Such incidents are pushing the Sheriff’s Office to scrutinize what they say is becoming an increasingly dangerous situation because some nights, there are as few as three or four deputies patrolling the entire county.
“It’s absurd,” Noll said. “Without a doubt we plan to discuss this issue — it’s just not up to the par we need it to be. It’s pretty bad.”
Noll cites an incident that occurred early June 12 as the perfect example of why the office is concerned.
That morning, Sheriff’s Deputy Anthony Damiano was called to Circle K in Eaton Township after a clerk reported a suspicious man inside the store.
Dispatchers from 911 received the call at 1:48 a.m., and Damiano arrived on scene at 1:53 a.m., Sheriff’s Capt. Rich Resendez said.
Damiano was one of five deputies and a sergeant patrolling 357 square miles of land in their jurisdiction that night, and he’d actually been called from a domestic violence incident in Sheffield to respond to the Eaton Township incident, deputies said.

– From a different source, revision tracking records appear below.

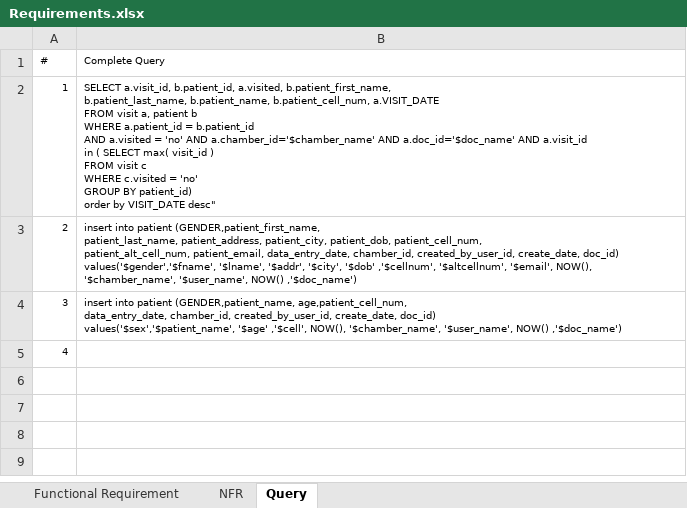
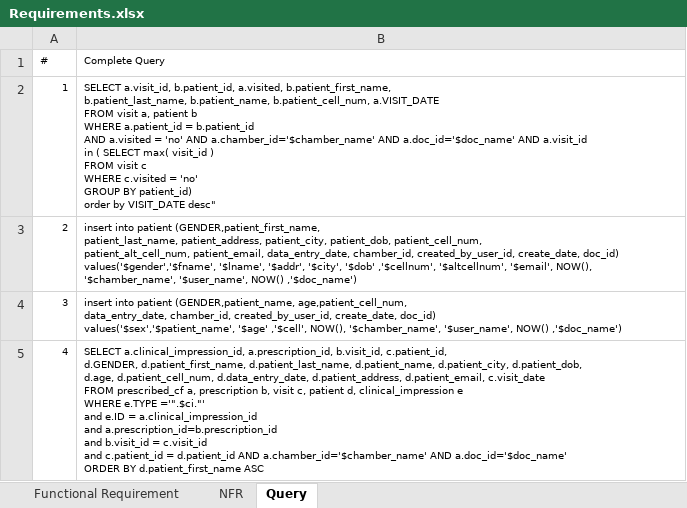
Before and after one commit to krishdu/prescription, an Excel workbook: release/Requirements.xlsx, sheet Query, drawn as a sheet; values as stored, in another font and other column widths than the file's, no borders; ↵ is a line break in a cell; the diff names each change by its address in the sheet, - before the commit and + after, or states it on an @@ line.

```diff
--- a/release/Requirements.xlsx (sheet Query)
+++ b/release/Requirements.xlsx (sheet Query)
-B5 (Complete Query): (empty)
+B5 (Complete Query): SELECT a.clinical_impression_id, a.prescription_id, b.visit_id, c.patient_id, ↵ d.GENDER, d.patient_first_name, d.patient_last_name, d.patient_name, d.patient_city, d.patient_dob, ↵ d.age, d.patient_cell_num, d.data_entry_date, d.patient_address, d.patient_email, c.visit_date ↵ FROM prescribed_cf a, prescription b, visit c, patient d, clinical_impression e ↵ WHERE e.TYPE ='".$ci."' ↵ and e.ID = a.clinical_impression_id ↵ and a.prescription_id=b.prescription_id ↵ and b.visit_id = c.visit_id ↵ and c.patient_id = d.patient_id AND a.chamber_id='$chamber_name' AND a.doc_id='$doc_name' ↵ ORDER BY d.patient_first_name ASC
```
Also changed, not shown: 12 other files.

Within minutes of arriving at the Circle K, Damiano located Adam Grimes, 19, wandering nearby. Damiano approached him, and a bare-knuckles brawl ensued for at least five minutes — the exact length is unknown — until another deputy arrived as backup, Resendez said.
During the struggle, Grimes pulled Taser barbs out of his chest, attacked the deputy, tried to steal his gun and cruiser and destroyed the deputy’s eyeglasses.
Deputy Robert Perkins had to leave an incident in southern Lorain County to assist Damiano; Perkins arrived on scene at 2:02 a.m. — more than 15 minutes after the initial call — and helped to subdue Grimes, who deputies suspect was under the influence of drugs.
Officers from North Ridgeville and Highway Patrol troopers also showed up to assist.
Strangely, Resendez said the number of deputies working that night was actually “at a premium” by the county’s standards: five patrol cars and one sergeant.
“We’re happy when there’re six guys,” Resendez said. “Usually it’s four. It’s fair to say that’s not the number we’d like to see.”
Noll was blunter.
“It’s absurd,” Noll said. “It’s unsafe. Right now, (they’re) trying to curb overtime and everything else because of budget cuts. If somebody calls in sick, you can’t replace them with somebody else.”
Resendez agreed. There are 54 county sheriff’s deputies, 27 of whom are assigned to road patrols, while the rest handle court duties, are assigned to the detective bureau or handle warrant arrests and civil affairs.
The deputies on road patrol work eight-hour shifts. On any given shift, there are six to nine deputies available, but that doesn’t include days off, sick days, vacation days and other incidentals, Resendez said.
Generally, that ends up meaning there are about six deputies per shift.
“If one guy is on vacation, that takes you down to five guys,” Resendez said.
Noll said the manpower shortage is taking its toll on the deputies.
“This incident (Tuesday) could have ended in tragedy,” Noll said. “These guys know in the back of their minds that there’s no backup.”
Resendez said deputies are forced to adjust their style of policing for every call.
“When I was a Lorain policeman and I called for backup, I heard another siren within 30 seconds,’’ Resendez said. “Out here, we say ‘Send another car right away’ and it may be 10 minutes before someone shows up, so now my style of policing needs to change.”
In some situations, it works. For instance, if a deputy finds a carload of robbery suspects trolling the area, he’ll wait for backup to arrive before trying to pull the car over, Resendez said.
But with incidents that unravel quickly, there’s little comfort.
“I think we’re sort of ... not handcuffed, but we need to do what we can within the funding means,” Resendez said. “We can’t go out and hire 10 more deputies. We do what we can internally to provide safety.”
Contact Shawn Foucher at 329-7197 or email@example.com.